Márton A. BALÓ

Márton A. BALÓ, research fellow (Research Institute for Linguistics, Eötvös Loránd Research Network, Budapest, Hungary), senior lecturer (Theoretical Linguistics Department, Faculty of Humanities, Eötvös Loránd University, Budapest, Hungary). His current research interests include documentary linguistics, multilingualism in rural settings, the Sinti dialect in Hungary, and the role of the Romani language in the construction of Romani identity. In addition to these, he has worked on variation in Romani morphology and the phonology of Romani. He is also interested in the grammar of Hungarian and Yiddish.


Pavel KUBANÍK is Assistant Professor in Romani Studies at Charles University, Prague. He combines his interests in sociolinguistics and linguistic anthropology with extensive fieldwork, especially among Roma in the Czech Republic and Slovakia. His research focuses on language socialization in Romani families, language maintenance, and shift.


Jakob A. P. WIEDNER, a linguist specialised in discourse analysis and sociolinguistics works at the Plurilingualism Research Unit at the language centre treffpunkt sprachen University of Graz as a post-doctoral assistant. His main objectives are the development and implementation of Romani-related linguistic projects and administration and development of IT solutions for research projects and the dissemination of research results. He is interested in researching language-related discourses in a wider societal context and language contact phenomena and implementing software solutions for processing human language.

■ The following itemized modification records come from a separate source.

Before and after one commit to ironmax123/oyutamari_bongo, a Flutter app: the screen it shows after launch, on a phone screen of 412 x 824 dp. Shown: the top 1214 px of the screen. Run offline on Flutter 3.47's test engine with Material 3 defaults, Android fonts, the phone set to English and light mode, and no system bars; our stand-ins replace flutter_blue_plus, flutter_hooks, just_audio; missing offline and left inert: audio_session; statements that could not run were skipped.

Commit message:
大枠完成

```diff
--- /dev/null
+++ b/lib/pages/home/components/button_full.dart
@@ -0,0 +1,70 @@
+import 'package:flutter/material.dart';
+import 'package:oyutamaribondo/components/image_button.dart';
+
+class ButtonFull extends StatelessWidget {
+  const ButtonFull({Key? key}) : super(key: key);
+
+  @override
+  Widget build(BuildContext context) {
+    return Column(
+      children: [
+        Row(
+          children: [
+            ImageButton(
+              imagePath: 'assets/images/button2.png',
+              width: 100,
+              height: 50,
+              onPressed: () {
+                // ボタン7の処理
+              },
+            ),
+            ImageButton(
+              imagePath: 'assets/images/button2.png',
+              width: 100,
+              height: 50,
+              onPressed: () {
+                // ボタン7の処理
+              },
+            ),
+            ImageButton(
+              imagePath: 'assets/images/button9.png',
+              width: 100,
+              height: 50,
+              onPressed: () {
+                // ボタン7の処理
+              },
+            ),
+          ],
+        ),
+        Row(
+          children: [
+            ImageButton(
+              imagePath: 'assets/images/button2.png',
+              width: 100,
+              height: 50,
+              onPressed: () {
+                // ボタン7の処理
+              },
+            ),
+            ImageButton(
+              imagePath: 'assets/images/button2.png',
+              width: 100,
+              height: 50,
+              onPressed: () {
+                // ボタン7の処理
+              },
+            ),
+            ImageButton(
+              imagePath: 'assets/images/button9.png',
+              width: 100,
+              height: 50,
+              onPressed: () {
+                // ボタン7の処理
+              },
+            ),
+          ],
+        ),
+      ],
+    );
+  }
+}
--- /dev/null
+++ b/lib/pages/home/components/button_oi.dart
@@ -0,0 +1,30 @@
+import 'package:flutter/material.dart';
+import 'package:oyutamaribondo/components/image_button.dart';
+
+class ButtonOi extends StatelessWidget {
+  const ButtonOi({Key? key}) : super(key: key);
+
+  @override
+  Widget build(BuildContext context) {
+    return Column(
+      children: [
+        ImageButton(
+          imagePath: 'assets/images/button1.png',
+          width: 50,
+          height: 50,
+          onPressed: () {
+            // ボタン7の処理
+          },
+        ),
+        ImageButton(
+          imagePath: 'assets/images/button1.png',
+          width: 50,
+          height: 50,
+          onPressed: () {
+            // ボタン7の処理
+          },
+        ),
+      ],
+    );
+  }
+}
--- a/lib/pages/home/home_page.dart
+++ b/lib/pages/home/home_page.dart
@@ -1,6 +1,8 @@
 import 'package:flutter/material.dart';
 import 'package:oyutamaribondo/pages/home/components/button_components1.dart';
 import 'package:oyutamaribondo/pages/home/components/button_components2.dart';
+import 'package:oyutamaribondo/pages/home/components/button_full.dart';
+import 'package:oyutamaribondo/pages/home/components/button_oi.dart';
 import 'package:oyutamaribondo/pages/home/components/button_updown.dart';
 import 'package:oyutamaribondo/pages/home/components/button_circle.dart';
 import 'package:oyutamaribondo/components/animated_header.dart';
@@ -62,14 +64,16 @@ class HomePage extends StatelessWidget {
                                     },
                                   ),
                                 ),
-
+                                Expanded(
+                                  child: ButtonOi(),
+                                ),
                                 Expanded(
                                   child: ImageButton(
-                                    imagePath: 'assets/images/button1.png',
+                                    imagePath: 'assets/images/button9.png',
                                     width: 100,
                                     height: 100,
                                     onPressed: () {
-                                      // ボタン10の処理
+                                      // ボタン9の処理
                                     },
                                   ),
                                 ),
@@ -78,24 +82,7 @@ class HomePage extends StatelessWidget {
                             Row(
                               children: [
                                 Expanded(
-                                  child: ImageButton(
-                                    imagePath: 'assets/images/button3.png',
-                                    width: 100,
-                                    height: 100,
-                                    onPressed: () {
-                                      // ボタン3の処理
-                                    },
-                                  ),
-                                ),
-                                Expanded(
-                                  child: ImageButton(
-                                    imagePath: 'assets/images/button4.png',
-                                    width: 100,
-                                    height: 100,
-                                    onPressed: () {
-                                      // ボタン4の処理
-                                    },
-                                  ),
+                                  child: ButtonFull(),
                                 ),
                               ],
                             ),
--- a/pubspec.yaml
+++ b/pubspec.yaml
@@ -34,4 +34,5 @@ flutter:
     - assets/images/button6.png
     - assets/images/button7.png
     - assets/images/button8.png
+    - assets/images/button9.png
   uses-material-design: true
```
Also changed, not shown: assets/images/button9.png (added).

Chiara TRIBULATO holds a PhD in Cultural Anthropology from the University of Padua where she defended her thesis on the identity dynamics of Sinti within the world of Italian funfairs. In 2019-2020, she worked as a researcher at the Plurilingualism Research Unit of treffpunkt sprachen, the language centre of the University of Graz. She conducted long-term fieldwork among Sicilian funfair workers and among Lombard Sinti in the regions of Veneto, Emilia-Romagna and Lombardy. Her research interests include Romani culture, Romani sociolinguistics and the identity construction of peripatetic communities.

This project is funded by